→ **YOUR ASSIGNMENT**:
In the entries below, find the lines with the word "Output" and copy them.

→ **PROVIDED RECORDS**:
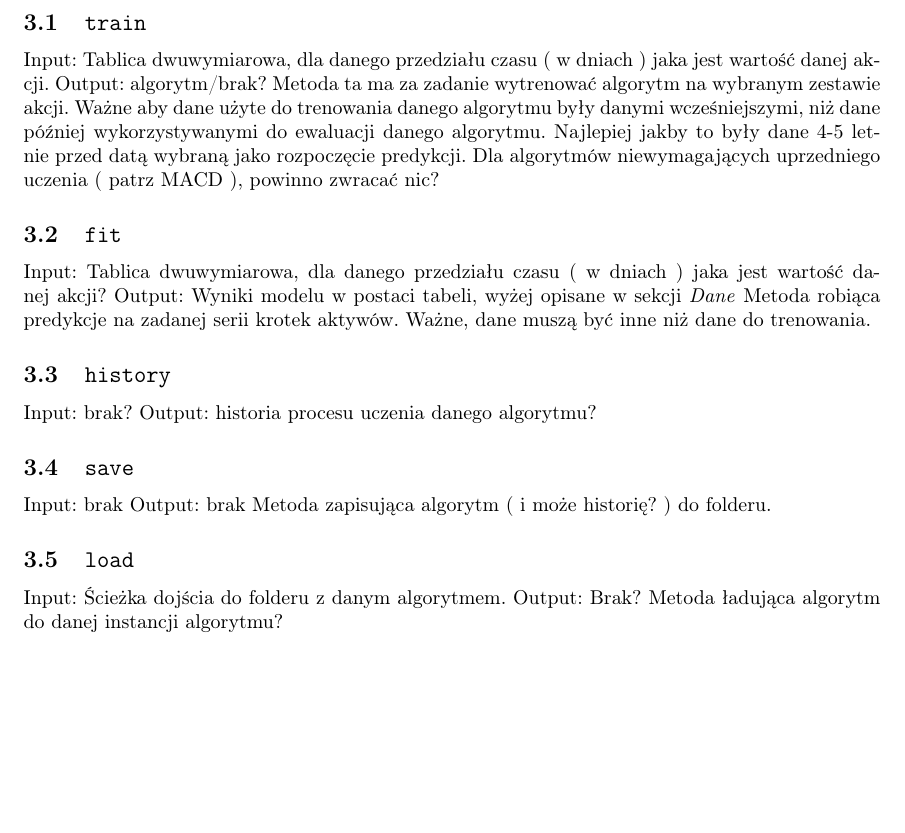
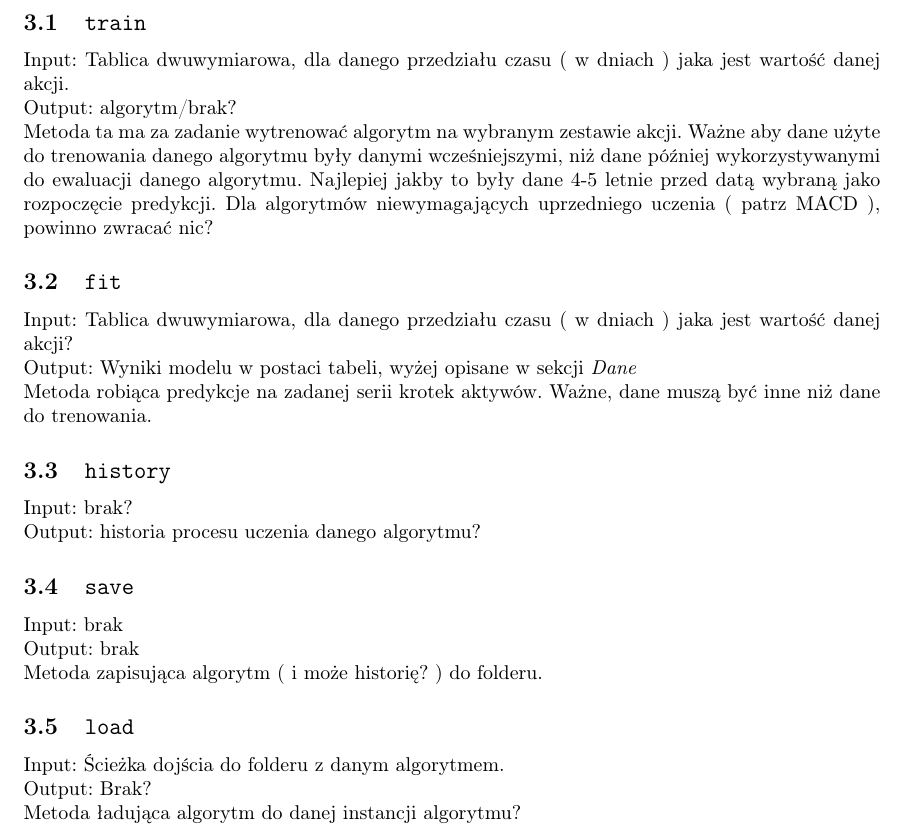
Before and after one commit to MarekBorzyszkowski/QuantumAlgTrading_RP, a LaTeX document (Documents/First_Idea/First_Idea.tex): part of page 3 of 3, cut so that both start at the same text, the shorter picture padded with empty space. Compiled offline with pdfLaTeX.

Commit message:
First_idea Slight polish

```diff
--- a/Documents/First_Idea/First_Idea.tex
+++ b/Documents/First_Idea/First_Idea.tex
@@ -57,27 +57,27 @@ Metody abstrakcyjne jakie będzie posiadać klasa \texttt{TradingAlgorytm}:
 
 
 \subsection{\texttt{train}}
-Input: Tablica dwuwymiarowa, dla danego przedziału czasu ( w dniach ) jaka jest wartość danej akcji.\
-Output: algorytm/brak?\
+Input: Tablica dwuwymiarowa, dla danego przedziału czasu ( w dniach ) jaka jest wartość danej akcji.\\
+Output: algorytm/brak?\\
 Metoda ta ma za zadanie wytrenować algorytm na wybranym zestawie akcji.
 Ważne aby dane użyte do trenowania danego algorytmu były danymi wcześniejszymi, niż dane później wykorzystywanymi do ewaluacji danego algorytmu.
 Najlepiej jakby to były dane 4-5 letnie przed datą wybraną jako rozpoczęcie predykcji.
 Dla algorytmów niewymagających uprzedniego uczenia ( patrz MACD ), powinno zwracać nic?
 \subsection{\texttt{fit}}
-Input: Tablica dwuwymiarowa, dla danego przedziału czasu ( w dniach ) jaka jest wartość danej akcji?\
-Output: Wyniki modelu w postaci tabeli, wyżej opisane w sekcji \emph{Dane}\
+Input: Tablica dwuwymiarowa, dla danego przedziału czasu ( w dniach ) jaka jest wartość danej akcji?\\
+Output: Wyniki modelu w postaci tabeli, wyżej opisane w sekcji \emph{Dane}\\
 Metoda robiąca predykcje na zadanej serii krotek aktywów.
 Ważne, dane muszą być inne niż dane do trenowania.
 \subsection{\texttt{history}}
-Input: brak?\
+Input: brak?\\
 Output: historia procesu uczenia danego algorytmu?
 \subsection{\texttt{save}}
-Input: brak\
-Output: brak\
+Input: brak\\
+Output: brak\\
 Metoda zapisująca algorytm ( i może historię? ) do folderu.
 \subsection{\texttt{load}}
-Input: Ścieżka dojścia do folderu z danym algorytmem.
-Output: Brak?
+Input: Ścieżka dojścia do folderu z danym algorytmem.\\
+Output: Brak?\\
 Metoda ładująca algorytm do danej instancji algorytmu?
 
 \end{document}
```
Also changed, not shown: Documents/First_Idea/First_Idea.pdf.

→ **RESULT FOR THIS TASK**:
-Output: algorytm/brak?\
+Output: algorytm/brak?\\
-Output: Wyniki modelu w postaci tabeli, wyżej opisane w sekcji \emph{Dane}\
+Output: Wyniki modelu w postaci tabeli, wyżej opisane w sekcji \emph{Dane}\\
 Output: historia procesu uczenia danego algorytmu?
-Output: brak\
+Output: brak\\
-Output: Brak?
+Output: Brak?\\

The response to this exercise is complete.